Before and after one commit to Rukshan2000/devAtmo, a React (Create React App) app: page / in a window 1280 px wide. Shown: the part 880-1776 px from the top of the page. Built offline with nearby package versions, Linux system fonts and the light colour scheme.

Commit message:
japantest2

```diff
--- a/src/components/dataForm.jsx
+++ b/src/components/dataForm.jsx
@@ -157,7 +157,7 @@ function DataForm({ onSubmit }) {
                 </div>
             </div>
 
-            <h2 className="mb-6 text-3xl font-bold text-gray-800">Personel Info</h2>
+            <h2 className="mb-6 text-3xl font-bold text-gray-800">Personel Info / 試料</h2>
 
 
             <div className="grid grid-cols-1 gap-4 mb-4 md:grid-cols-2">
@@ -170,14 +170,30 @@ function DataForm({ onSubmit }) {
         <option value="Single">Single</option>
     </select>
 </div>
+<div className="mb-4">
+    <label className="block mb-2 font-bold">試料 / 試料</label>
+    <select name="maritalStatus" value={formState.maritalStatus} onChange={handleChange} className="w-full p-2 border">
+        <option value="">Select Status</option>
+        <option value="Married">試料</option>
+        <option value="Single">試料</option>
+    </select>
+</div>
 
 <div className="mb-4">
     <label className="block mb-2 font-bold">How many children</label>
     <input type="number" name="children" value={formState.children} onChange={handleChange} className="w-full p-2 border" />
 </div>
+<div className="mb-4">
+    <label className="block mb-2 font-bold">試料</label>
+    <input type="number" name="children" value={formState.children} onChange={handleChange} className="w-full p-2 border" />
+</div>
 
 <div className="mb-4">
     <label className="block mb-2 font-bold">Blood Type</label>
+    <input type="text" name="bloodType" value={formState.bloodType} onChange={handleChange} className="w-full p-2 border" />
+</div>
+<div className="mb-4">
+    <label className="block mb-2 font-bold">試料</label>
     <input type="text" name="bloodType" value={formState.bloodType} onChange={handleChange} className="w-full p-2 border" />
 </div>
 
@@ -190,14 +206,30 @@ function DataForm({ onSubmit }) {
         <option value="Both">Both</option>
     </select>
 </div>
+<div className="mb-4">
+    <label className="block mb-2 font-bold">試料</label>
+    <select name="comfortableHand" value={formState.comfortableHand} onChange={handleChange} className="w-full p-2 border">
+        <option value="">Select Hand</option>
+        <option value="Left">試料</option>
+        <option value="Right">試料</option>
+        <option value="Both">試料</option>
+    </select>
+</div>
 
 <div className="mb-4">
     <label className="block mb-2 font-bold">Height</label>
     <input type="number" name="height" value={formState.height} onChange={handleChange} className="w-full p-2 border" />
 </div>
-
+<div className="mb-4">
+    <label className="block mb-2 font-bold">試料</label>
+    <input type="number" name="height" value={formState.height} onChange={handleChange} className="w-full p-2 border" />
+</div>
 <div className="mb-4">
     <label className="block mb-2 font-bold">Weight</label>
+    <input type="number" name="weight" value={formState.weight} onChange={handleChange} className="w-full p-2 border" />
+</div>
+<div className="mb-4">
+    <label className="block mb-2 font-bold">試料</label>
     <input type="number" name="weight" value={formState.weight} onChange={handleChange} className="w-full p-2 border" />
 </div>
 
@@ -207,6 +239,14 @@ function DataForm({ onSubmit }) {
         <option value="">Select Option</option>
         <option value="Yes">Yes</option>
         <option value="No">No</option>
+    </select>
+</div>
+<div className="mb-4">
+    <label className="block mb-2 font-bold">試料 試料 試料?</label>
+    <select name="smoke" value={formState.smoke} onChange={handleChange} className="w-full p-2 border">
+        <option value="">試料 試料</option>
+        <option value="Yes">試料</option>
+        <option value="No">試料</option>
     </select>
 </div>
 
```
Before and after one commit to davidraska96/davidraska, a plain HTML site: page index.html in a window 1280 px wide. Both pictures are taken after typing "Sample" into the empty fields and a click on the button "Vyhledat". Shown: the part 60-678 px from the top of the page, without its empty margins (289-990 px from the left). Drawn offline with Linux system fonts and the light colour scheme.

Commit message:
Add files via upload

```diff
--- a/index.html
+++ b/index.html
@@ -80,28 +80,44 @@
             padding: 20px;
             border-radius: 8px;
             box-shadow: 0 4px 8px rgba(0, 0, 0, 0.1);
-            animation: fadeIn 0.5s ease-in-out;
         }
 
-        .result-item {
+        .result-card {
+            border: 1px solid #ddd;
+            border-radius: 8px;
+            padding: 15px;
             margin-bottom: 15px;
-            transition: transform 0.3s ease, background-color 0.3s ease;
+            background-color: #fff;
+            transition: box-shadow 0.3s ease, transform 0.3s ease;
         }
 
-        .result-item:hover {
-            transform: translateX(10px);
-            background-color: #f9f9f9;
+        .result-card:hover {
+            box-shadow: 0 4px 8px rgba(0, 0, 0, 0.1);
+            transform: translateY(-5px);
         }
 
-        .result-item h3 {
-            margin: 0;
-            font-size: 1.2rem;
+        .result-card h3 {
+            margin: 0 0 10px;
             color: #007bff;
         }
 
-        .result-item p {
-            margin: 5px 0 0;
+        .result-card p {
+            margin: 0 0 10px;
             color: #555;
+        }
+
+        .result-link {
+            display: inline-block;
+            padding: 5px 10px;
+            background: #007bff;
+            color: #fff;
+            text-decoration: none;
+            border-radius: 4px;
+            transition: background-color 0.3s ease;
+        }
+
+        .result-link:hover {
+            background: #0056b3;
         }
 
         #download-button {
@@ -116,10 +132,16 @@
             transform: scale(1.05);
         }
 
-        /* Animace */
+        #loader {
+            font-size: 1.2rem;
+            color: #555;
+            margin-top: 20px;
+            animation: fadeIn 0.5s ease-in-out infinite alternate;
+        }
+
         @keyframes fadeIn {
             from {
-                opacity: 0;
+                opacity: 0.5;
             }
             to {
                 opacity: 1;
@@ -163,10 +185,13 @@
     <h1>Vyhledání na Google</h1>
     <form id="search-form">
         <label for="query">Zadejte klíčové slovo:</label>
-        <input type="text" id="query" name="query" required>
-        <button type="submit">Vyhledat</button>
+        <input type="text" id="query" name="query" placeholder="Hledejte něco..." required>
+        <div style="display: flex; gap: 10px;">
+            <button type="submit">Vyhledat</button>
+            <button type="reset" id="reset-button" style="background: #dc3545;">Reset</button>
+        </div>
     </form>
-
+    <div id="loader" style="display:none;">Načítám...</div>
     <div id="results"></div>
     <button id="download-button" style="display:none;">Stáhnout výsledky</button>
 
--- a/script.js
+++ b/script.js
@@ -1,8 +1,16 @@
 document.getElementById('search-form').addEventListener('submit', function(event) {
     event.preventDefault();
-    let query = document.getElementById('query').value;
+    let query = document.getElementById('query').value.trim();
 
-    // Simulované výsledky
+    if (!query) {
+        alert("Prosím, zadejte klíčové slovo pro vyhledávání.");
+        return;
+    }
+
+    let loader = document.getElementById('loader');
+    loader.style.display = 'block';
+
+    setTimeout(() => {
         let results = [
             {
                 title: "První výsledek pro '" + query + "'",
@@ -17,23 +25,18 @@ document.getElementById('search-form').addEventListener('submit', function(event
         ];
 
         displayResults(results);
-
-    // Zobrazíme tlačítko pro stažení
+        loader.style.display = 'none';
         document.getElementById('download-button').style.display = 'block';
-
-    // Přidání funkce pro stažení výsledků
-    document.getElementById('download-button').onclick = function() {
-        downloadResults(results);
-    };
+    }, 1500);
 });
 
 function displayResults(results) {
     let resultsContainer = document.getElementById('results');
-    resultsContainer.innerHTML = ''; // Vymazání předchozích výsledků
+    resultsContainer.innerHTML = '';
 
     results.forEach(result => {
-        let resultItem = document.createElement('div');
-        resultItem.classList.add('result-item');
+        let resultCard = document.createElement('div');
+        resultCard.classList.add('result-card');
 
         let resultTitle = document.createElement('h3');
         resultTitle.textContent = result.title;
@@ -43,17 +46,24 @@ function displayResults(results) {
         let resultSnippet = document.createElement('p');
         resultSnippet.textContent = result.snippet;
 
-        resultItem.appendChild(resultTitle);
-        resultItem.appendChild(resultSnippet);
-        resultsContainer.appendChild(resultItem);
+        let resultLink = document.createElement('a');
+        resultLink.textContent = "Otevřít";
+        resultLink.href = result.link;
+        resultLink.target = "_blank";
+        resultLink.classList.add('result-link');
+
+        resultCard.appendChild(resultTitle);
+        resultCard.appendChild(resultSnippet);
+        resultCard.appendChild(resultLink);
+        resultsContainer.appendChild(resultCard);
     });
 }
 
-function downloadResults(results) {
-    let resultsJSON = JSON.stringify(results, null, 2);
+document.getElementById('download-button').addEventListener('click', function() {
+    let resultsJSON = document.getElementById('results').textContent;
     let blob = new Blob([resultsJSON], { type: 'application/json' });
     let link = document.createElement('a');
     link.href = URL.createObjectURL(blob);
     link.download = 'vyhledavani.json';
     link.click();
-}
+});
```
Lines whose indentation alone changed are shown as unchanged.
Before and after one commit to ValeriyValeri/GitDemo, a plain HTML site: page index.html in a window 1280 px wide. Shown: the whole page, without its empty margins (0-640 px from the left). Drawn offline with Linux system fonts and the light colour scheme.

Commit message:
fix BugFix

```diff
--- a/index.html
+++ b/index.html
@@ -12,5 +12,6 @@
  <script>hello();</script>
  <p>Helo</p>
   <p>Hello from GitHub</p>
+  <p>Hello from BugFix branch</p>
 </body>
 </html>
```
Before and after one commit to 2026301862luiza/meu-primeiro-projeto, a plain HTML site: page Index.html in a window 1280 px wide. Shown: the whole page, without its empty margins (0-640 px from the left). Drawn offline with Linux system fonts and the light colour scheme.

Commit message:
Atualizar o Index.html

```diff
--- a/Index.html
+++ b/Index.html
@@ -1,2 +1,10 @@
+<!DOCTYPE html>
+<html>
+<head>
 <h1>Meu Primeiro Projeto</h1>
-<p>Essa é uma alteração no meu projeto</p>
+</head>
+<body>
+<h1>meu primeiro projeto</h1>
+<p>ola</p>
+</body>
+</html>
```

□ □ □ □

Lines with "animation" in them: work out how many there are in the listing and give the figure alone.

2